by David Hennessy
Gay rights groups have been disappointed that conservative bishops rejected Pope Francis’ proposals for wider acceptance of gay people at a synod in Rome at the weekend.
Although more than half voted in favour, the call to “accept and value” failed to win the backing of two-thirds of the bishops at a synod in Rome.
Two other paragraphs suggesting divorced and remarried Catholics could receive communion also failed to pass. The synod will meet again in a year’s time for further discussion.
Britain’s most senior Catholic cleric Cardinal Vincent Nichols, talking on BBC Radio 4, insisted the setback was “not an end” and said that he was hopeful a further synod next year would reinstate the more welcoming tone towards gay people.
Cardinal Nichols said: “We have had synods in the past, what is different with this one is that this is not an end and [The Pope] had said so very clearly – he tore up the rule book.

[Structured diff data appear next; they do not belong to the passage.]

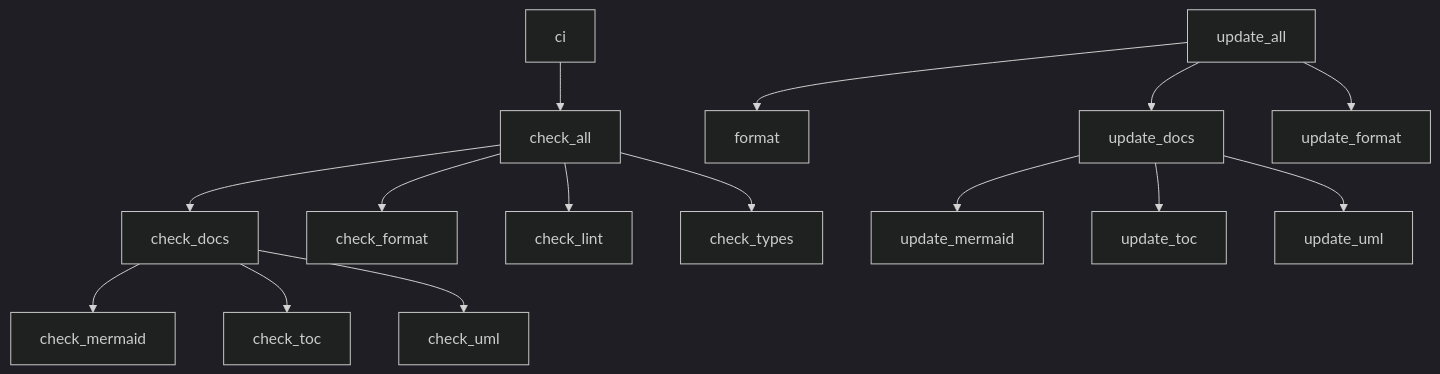
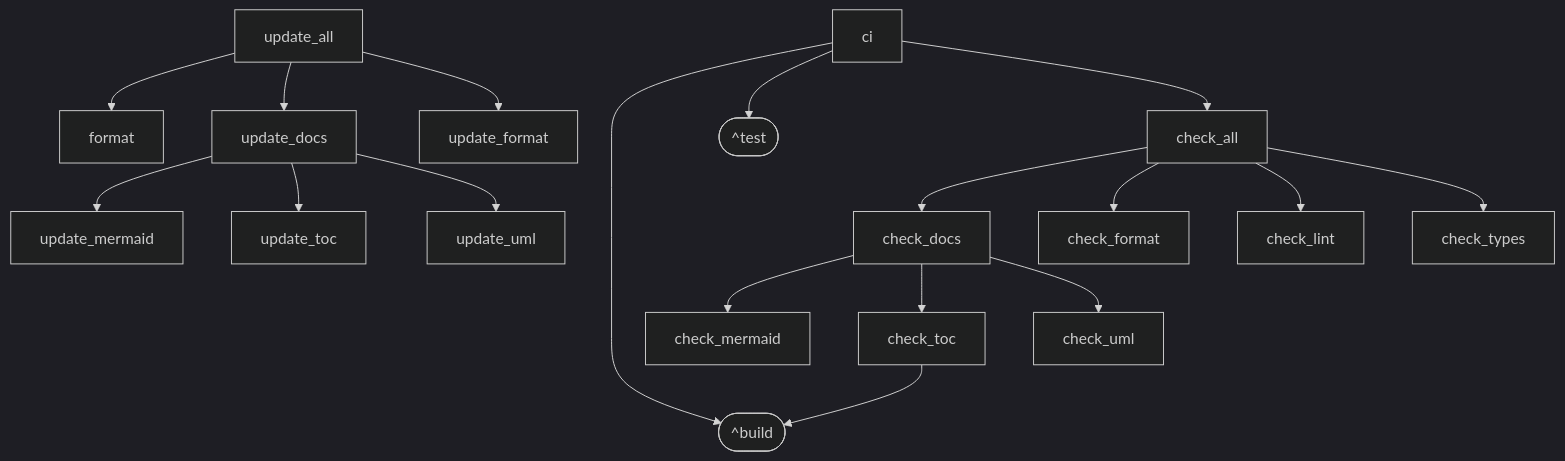
The diagram in javascript/README.md (doikayt/build-tools), drawn with Mermaid (dark theme) before and after one commit. The commit also changed 7 other files, not shown here.

First line of the commit message:
feat: render ^ fan-out deps as synthetic stadium nodes in mermaid diagram

````diff
--- a/javascript/README.md
+++ b/javascript/README.md
@@ -44,35 +44,41 @@
 ```mermaid
 graph TD
 
   check_all
   check_docs
   check_format
   check_lint
   check_mermaid
   check_toc
   check_types
   check_uml
   ci
   format
   update_all
   update_docs
   update_format
   update_mermaid
   update_toc
   update_uml
 
+  _caret_build(["^build"])
+  _caret_test(["^test"])
+
   check_all --> check_docs
   check_all --> check_format
   check_all --> check_lint
   check_all --> check_types
   check_docs --> check_mermaid
   check_docs --> check_toc
   check_docs --> check_uml
+  check_toc --> _caret_build
+  ci --> _caret_build
+  ci --> _caret_test
   ci --> check_all
   update_all --> format
   update_all --> update_docs
   update_all --> update_format
   update_docs --> update_mermaid
   update_docs --> update_toc
   update_docs --> update_uml
 ```
````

“By the rule book those votes should have removed paragraphs from the text if it were the end of a synod.
“He said no, no, we are releasing the lot, we tell people … what the balance of voting is, this document – all of it – is the starting point for the next synod, please go away and reflect on these things, talk to people, talk about where we are at this point because this document is part of a process of dialogue and discernment for the future of the Church.”
The cardinal also said that he believes the declaration did not go “far enough”, saying he was disappointed that it had not used much stronger language about the need to “respect, welcome and value” people in same-sex relationships.
More than 200 bishops from around the world spent two weeks at the Vatican discussing some of the most controversial issues around family life. Despite the result, Pope Francis praised the work of the synod.